- _What is being asked_
Output every entry below word for word, without its pictures.

- _Web document revisions_
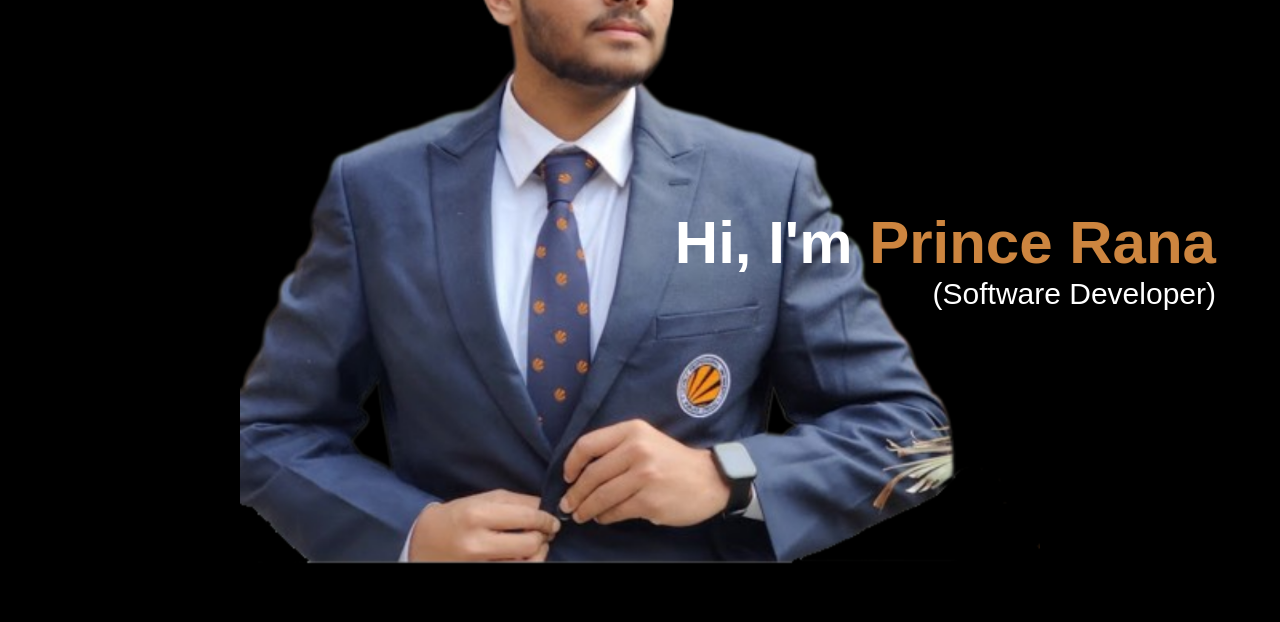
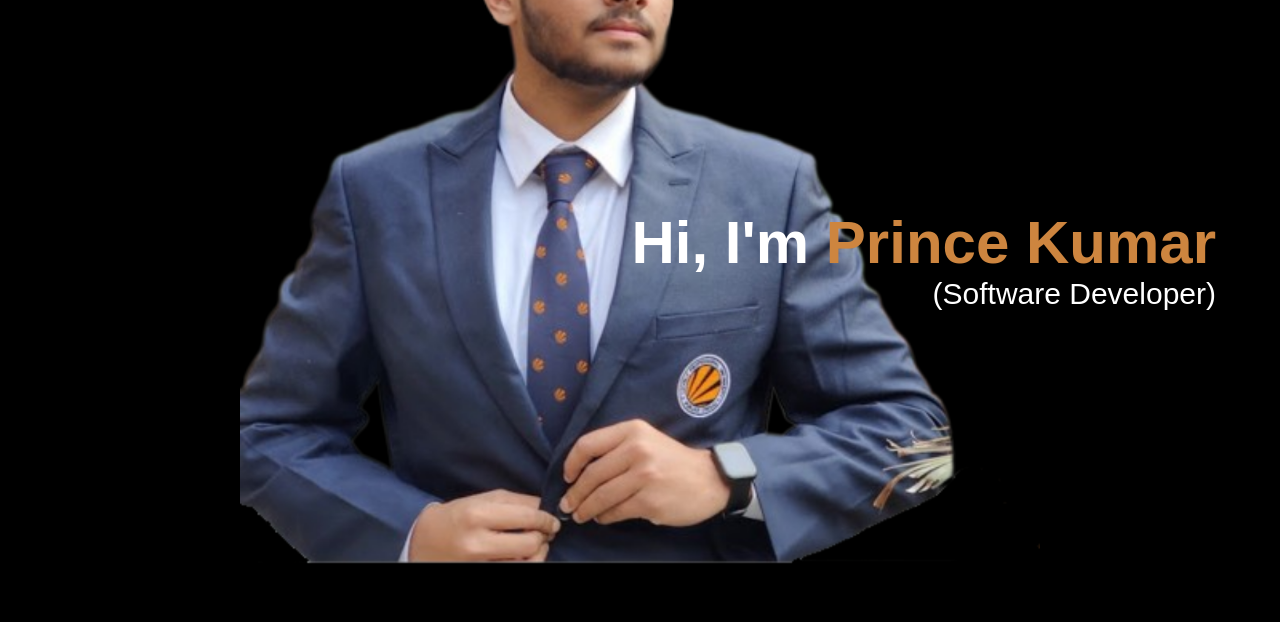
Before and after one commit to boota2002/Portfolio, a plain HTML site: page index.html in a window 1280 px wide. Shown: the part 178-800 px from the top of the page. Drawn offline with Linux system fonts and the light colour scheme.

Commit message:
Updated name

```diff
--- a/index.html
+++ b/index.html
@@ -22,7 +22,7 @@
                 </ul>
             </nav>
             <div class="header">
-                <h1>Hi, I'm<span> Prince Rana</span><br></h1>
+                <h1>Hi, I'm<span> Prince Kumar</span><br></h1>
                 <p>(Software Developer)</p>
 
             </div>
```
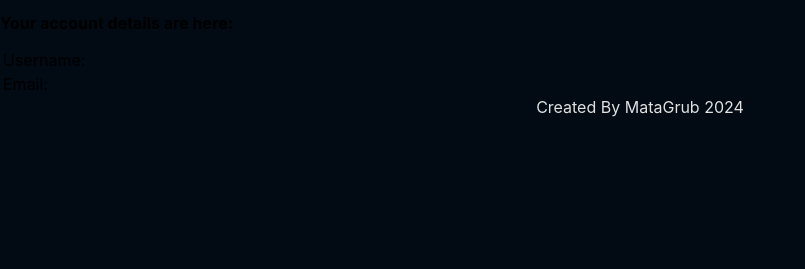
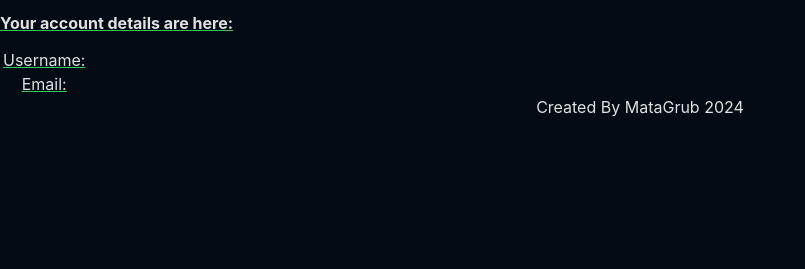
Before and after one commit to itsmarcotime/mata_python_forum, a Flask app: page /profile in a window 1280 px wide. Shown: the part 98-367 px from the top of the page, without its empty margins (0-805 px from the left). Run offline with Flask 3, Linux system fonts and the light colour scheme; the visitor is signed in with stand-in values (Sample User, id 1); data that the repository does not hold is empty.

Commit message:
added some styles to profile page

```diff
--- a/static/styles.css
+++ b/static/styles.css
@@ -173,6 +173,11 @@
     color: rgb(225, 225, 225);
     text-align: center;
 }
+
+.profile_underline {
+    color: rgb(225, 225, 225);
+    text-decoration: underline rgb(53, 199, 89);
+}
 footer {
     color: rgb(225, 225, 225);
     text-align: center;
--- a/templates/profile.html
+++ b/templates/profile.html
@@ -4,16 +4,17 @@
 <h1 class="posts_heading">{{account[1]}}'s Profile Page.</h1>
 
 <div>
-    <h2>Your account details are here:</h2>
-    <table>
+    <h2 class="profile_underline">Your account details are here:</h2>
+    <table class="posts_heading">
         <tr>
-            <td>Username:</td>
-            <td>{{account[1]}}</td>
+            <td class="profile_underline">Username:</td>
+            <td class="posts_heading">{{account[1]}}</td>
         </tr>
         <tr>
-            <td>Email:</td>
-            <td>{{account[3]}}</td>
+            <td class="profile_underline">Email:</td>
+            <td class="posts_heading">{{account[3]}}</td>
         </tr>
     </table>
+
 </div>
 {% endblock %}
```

- _Task answer_
Before and after one commit to boota2002/Portfolio, a plain HTML site: page index.html in a window 1280 px wide. Shown: the part 178-800 px from the top of the page. Drawn offline with Linux system fonts and the light colour scheme.

Commit message:
Updated name

```diff
--- a/index.html
+++ b/index.html
@@ -22,7 +22,7 @@
                 </ul>
             </nav>
             <div class="header">
-                <h1>Hi, I'm<span> Prince Rana</span><br></h1>
+                <h1>Hi, I'm<span> Prince Kumar</span><br></h1>
                 <p>(Software Developer)</p>
 
             </div>
```
Before and after one commit to itsmarcotime/mata_python_forum, a Flask app: page /profile in a window 1280 px wide. Shown: the part 98-367 px from the top of the page, without its empty margins (0-805 px from the left). Run offline with Flask 3, Linux system fonts and the light colour scheme; the visitor is signed in with stand-in values (Sample User, id 1); data that the repository does not hold is empty.

Commit message:
added some styles to profile page

```diff
--- a/static/styles.css
+++ b/static/styles.css
@@ -173,6 +173,11 @@
     color: rgb(225, 225, 225);
     text-align: center;
 }
+
+.profile_underline {
+    color: rgb(225, 225, 225);
+    text-decoration: underline rgb(53, 199, 89);
+}
 footer {
     color: rgb(225, 225, 225);
     text-align: center;
--- a/templates/profile.html
+++ b/templates/profile.html
@@ -4,16 +4,17 @@
 <h1 class="posts_heading">{{account[1]}}'s Profile Page.</h1>
 
 <div>
-    <h2>Your account details are here:</h2>
-    <table>
+    <h2 class="profile_underline">Your account details are here:</h2>
+    <table class="posts_heading">
         <tr>
-            <td>Username:</td>
-            <td>{{account[1]}}</td>
+            <td class="profile_underline">Username:</td>
+            <td class="posts_heading">{{account[1]}}</td>
         </tr>
         <tr>
-            <td>Email:</td>
-            <td>{{account[3]}}</td>
+            <td class="profile_underline">Email:</td>
+            <td class="posts_heading">{{account[3]}}</td>
         </tr>
     </table>
+
 </div>
 {% endblock %}
```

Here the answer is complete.